• **About this exercise**
Please filter the listing for the string "Village" and copy each matching line.

◇ ◇ ◇ ◇

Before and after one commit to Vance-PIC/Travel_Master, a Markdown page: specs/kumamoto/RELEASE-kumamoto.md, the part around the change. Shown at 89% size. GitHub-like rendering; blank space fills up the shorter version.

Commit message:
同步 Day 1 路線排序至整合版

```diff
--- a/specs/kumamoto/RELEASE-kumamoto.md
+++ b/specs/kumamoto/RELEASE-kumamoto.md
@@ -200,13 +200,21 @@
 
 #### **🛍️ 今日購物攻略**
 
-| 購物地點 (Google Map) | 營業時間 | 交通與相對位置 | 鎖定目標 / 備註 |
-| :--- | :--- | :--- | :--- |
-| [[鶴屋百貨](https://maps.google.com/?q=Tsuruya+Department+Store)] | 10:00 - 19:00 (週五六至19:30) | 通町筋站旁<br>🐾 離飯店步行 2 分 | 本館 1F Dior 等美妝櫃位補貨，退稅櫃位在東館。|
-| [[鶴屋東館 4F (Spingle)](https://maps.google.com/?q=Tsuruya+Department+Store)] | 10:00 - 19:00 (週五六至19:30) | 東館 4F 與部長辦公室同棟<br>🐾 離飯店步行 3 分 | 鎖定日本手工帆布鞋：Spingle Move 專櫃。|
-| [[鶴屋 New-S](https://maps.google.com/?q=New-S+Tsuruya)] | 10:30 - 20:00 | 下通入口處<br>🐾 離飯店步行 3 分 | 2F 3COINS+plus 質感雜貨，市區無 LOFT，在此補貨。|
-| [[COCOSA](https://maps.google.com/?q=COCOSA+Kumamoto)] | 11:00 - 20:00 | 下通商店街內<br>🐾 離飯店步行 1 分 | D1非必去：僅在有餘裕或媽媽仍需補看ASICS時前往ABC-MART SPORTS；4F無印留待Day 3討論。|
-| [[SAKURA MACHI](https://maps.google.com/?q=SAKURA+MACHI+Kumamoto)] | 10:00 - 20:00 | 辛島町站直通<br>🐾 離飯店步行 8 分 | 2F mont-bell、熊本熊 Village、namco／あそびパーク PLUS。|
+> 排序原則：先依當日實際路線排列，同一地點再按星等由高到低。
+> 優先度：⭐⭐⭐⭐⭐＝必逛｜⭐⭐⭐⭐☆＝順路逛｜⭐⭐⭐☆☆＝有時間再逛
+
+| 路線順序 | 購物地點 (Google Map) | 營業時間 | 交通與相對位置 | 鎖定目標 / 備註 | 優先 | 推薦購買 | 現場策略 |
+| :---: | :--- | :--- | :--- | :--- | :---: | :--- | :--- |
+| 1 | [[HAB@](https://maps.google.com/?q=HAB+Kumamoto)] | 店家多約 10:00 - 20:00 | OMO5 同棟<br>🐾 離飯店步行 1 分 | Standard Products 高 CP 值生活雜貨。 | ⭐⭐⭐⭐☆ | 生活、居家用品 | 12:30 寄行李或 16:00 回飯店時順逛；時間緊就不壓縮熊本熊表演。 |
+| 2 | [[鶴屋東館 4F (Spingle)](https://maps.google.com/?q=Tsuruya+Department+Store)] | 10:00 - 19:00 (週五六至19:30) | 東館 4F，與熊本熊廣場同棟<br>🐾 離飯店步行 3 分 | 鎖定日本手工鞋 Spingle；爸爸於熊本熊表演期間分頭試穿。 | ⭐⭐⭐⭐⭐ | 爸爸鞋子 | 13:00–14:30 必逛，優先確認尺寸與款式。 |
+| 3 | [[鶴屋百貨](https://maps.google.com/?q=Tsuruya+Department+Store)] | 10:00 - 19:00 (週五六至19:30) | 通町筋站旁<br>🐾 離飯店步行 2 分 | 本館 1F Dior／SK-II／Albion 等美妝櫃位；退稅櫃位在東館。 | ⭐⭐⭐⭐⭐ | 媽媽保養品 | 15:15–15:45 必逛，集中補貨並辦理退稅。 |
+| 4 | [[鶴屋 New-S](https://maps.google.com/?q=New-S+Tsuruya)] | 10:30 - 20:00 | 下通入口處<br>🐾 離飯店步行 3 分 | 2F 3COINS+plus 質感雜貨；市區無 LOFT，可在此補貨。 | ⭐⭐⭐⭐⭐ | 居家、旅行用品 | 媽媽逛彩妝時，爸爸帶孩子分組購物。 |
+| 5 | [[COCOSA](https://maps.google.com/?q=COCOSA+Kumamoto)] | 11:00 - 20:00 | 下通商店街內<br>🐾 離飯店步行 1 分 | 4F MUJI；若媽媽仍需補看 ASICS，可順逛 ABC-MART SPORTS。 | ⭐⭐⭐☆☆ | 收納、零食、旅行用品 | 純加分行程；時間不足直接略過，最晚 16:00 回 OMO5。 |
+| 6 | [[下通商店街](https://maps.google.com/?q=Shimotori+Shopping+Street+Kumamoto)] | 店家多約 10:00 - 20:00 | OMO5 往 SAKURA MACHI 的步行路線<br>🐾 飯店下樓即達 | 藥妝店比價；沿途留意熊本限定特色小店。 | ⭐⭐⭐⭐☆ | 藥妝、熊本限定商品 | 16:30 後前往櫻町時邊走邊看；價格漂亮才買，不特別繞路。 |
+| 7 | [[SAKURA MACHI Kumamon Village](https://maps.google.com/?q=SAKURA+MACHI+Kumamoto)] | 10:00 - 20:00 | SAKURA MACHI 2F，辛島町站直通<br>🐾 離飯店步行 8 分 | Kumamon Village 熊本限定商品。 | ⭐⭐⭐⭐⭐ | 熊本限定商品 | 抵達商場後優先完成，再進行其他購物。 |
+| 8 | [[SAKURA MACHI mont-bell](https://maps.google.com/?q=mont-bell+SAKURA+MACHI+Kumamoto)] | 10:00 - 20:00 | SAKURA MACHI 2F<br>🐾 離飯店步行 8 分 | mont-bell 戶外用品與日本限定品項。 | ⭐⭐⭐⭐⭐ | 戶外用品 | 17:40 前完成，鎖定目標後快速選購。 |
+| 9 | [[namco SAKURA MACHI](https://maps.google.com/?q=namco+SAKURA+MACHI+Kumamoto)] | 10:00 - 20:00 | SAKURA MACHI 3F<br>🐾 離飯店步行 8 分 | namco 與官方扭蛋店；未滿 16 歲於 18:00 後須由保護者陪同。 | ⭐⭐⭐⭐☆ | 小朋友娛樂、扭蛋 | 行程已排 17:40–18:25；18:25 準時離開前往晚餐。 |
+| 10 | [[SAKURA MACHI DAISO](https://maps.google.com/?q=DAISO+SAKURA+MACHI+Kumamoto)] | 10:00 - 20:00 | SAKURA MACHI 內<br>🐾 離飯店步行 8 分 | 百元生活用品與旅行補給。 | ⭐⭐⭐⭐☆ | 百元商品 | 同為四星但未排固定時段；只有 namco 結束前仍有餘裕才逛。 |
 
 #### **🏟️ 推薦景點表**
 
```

◇ ◇ ◇ ◇

• **Solution to the problem**
-| [[SAKURA MACHI](https://maps.google.com/?q=SAKURA+MACHI+Kumamoto)] | 10:00 - 20:00 | 辛島町站直通<br>🐾 離飯店步行 8 分 | 2F mont-bell、熊本熊 Village、namco／あそびパーク PLUS。|
+| 7 | [[SAKURA MACHI Kumamon Village](https://maps.google.com/?q=SAKURA+MACHI+Kumamoto)] | 10:00 - 20:00 | SAKURA MACHI 2F，辛島町站直通<br>🐾 離飯店步行 8 分 | Kumamon Village 熊本限定商品。 | ⭐⭐⭐⭐⭐ | 熊本限定商品 | 抵達商場後優先完成，再進行其他購物。 |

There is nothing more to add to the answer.